Both claims were dismissed, and the Judge found that the planning inspectors did not err in their interpretation of policy and guidance. While the case particularly focused on how alternative sites should be considered, its implications have relevance in the wider planning regime.  There are two informative factors in this case, one dealing with the legal status of national policy and guidance, and the other considering the sequential test in the PPG.

Status of National Policy

Of particular importance in this case was the argument over the relationship between the NPPF and PPG. The former is considered national policy, and the latter practical guidance. In most cases, the PPG’s purpose is to support (and therefore be compatible with) the NPPF. In this case, the updated PPG was inconsistent with the NPPF. However, Holgate J held that the same fundamental legal principles on policy apply to both the NPPF and the PPG. As such, the ability of the Secretary of State to adopt either derives from the same legal source of power. The judgment therefore indicates that a development plan policy can become inconsistent with the NPPF following an update to the PPG.   

Judge’s Comments in the NPPF and PPG‘s Sequential Test 

Insofar as Holgate J considered the sequential test in the NPPF and PPG, particularly on the point of alternative sites, it was held that:  

The “need” for the development proposed can be relevant to considering the appropriateness of alternatives for the sequential test. However, this is only as regards the need for the specific type of development proposed rather than a general housing land supply deficit or employment (for example). 

The NPPF provision that alternative sites should be “reasonably available” includes a temporal dimension. Despite this, the NPPF does not require that the availability of an alternative site should always align with the direction for the developer’s proposal. 

The PPG states that reasonably available sites may include “a series of smaller sites and/or part of a larger site if these would be capable of accommodating the proposed development.” But that is ultimately a judgment for the decision-maker based on relevant factors, including the type and size of development, location, ownership issues, timing and flexibility, and the case on need/market demand. 

The word “series” in the PPG’s reference to a “series of smaller sites” is significant as it connotes that there should be a relationship between smaller sites proposed. This addresses concern that a proposal should not automatically fail the sequential test because multiple, disconnected sites are available across a local authority’s area.

Planning policy is constantly evolving.
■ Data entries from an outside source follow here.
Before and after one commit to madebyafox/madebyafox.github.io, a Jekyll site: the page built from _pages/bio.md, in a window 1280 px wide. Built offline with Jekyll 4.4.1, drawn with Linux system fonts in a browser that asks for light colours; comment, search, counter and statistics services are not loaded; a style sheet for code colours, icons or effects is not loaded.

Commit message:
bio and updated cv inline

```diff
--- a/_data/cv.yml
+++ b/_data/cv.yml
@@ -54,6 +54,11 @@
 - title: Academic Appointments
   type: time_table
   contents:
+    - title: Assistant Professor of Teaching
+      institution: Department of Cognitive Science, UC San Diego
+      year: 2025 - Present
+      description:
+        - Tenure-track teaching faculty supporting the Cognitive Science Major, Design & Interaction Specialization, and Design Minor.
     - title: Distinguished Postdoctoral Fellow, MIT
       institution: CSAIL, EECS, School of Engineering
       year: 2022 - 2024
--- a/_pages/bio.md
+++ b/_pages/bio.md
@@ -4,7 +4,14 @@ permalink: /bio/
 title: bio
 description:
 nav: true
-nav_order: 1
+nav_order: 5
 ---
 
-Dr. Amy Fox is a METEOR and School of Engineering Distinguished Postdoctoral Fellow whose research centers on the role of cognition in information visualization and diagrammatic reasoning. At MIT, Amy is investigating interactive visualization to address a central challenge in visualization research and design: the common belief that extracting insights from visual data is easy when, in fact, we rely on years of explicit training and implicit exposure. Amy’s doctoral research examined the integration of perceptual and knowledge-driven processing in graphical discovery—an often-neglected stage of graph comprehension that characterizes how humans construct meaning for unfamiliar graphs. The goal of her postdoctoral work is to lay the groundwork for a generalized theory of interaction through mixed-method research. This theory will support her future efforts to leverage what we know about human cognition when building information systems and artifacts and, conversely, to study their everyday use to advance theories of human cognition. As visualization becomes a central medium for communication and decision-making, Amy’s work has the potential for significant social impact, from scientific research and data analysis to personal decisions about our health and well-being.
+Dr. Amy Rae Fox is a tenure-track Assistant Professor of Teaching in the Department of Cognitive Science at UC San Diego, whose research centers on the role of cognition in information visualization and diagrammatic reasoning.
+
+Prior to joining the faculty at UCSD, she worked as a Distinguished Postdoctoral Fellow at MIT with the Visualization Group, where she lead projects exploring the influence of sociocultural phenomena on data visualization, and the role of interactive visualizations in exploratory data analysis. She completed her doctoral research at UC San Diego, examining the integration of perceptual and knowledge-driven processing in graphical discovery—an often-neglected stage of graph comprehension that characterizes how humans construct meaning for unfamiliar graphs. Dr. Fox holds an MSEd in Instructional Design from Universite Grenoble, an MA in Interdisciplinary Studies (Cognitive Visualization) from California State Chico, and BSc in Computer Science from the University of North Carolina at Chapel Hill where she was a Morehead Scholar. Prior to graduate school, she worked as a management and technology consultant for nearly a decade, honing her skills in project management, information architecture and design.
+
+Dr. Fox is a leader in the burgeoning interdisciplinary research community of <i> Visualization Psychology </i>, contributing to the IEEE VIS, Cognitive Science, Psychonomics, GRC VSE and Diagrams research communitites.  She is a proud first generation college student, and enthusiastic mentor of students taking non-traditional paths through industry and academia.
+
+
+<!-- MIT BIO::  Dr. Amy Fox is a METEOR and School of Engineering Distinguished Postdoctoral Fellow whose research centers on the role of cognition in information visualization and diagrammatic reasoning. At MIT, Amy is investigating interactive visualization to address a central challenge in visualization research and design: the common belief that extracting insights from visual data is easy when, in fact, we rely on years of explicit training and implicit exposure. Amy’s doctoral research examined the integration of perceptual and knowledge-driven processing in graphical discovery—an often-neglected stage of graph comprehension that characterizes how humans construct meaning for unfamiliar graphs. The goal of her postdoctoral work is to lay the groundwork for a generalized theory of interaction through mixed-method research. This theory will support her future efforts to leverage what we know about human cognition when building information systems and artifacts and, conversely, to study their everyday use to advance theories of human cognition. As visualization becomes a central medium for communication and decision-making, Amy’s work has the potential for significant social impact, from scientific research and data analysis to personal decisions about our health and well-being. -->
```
If you would like advice on how planning law and policy might affect you, please contact Tom Jones.